Input:

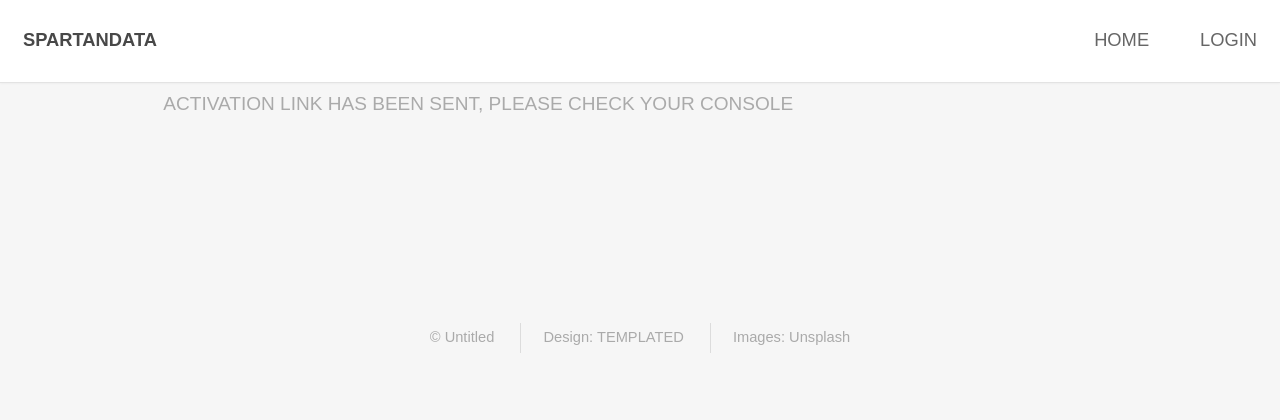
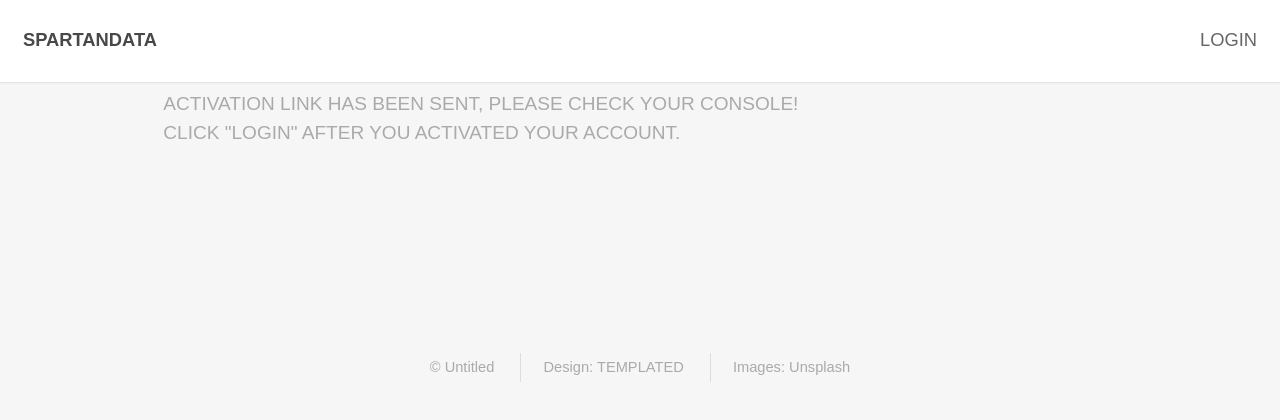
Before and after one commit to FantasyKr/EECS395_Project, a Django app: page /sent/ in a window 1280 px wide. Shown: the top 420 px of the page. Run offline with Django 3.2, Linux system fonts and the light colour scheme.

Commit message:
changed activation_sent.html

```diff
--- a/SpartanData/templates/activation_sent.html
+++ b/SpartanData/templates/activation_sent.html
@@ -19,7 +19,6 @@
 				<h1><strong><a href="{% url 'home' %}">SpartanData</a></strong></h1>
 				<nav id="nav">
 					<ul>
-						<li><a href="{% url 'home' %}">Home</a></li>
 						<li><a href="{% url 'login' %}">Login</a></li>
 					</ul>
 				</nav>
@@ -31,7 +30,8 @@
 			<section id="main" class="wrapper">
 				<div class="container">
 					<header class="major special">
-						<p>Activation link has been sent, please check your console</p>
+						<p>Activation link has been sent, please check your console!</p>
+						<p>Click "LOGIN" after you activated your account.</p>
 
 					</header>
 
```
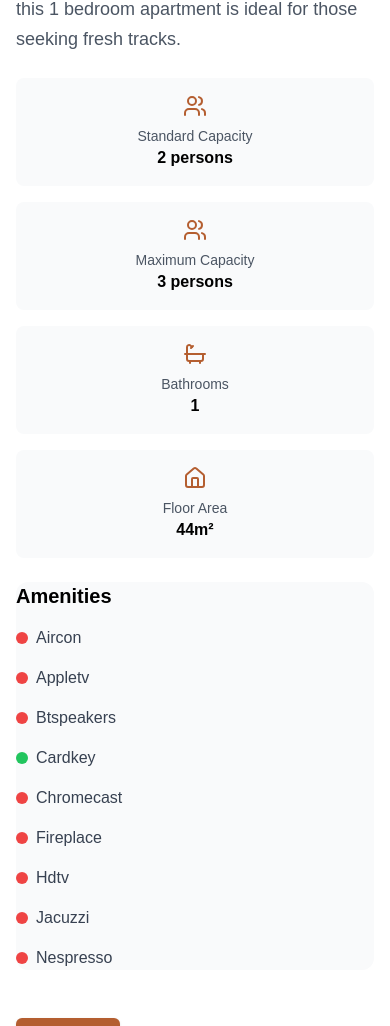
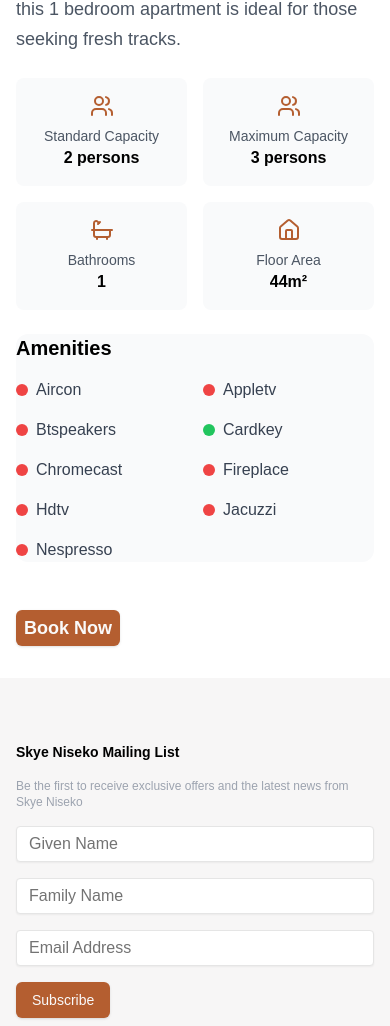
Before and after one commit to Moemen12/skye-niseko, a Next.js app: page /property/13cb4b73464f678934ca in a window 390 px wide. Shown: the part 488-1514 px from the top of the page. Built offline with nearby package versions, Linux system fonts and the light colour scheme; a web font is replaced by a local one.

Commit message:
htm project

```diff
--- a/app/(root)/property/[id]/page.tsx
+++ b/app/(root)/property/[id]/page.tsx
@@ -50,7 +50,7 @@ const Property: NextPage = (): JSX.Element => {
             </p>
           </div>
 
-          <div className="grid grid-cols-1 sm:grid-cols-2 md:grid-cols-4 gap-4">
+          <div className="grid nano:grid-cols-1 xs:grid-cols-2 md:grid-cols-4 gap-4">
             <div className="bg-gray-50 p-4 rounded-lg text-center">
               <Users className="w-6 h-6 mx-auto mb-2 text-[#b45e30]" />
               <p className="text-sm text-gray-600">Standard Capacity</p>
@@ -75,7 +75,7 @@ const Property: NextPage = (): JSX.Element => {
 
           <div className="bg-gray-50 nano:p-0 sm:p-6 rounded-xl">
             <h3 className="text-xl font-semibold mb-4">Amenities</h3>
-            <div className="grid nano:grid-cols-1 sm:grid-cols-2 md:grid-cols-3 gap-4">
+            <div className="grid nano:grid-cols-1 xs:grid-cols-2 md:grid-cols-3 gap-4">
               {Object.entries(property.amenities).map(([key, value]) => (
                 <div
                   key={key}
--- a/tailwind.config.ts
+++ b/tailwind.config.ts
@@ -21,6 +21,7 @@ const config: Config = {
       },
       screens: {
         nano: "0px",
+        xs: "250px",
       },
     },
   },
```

Work task: Could you copy each line in the listing above that includes the word "cols"?

Your response:
-          <div className="grid grid-cols-1 sm:grid-cols-2 md:grid-cols-4 gap-4">
+          <div className="grid nano:grid-cols-1 xs:grid-cols-2 md:grid-cols-4 gap-4">
-            <div className="grid nano:grid-cols-1 sm:grid-cols-2 md:grid-cols-3 gap-4">
+            <div className="grid nano:grid-cols-1 xs:grid-cols-2 md:grid-cols-3 gap-4">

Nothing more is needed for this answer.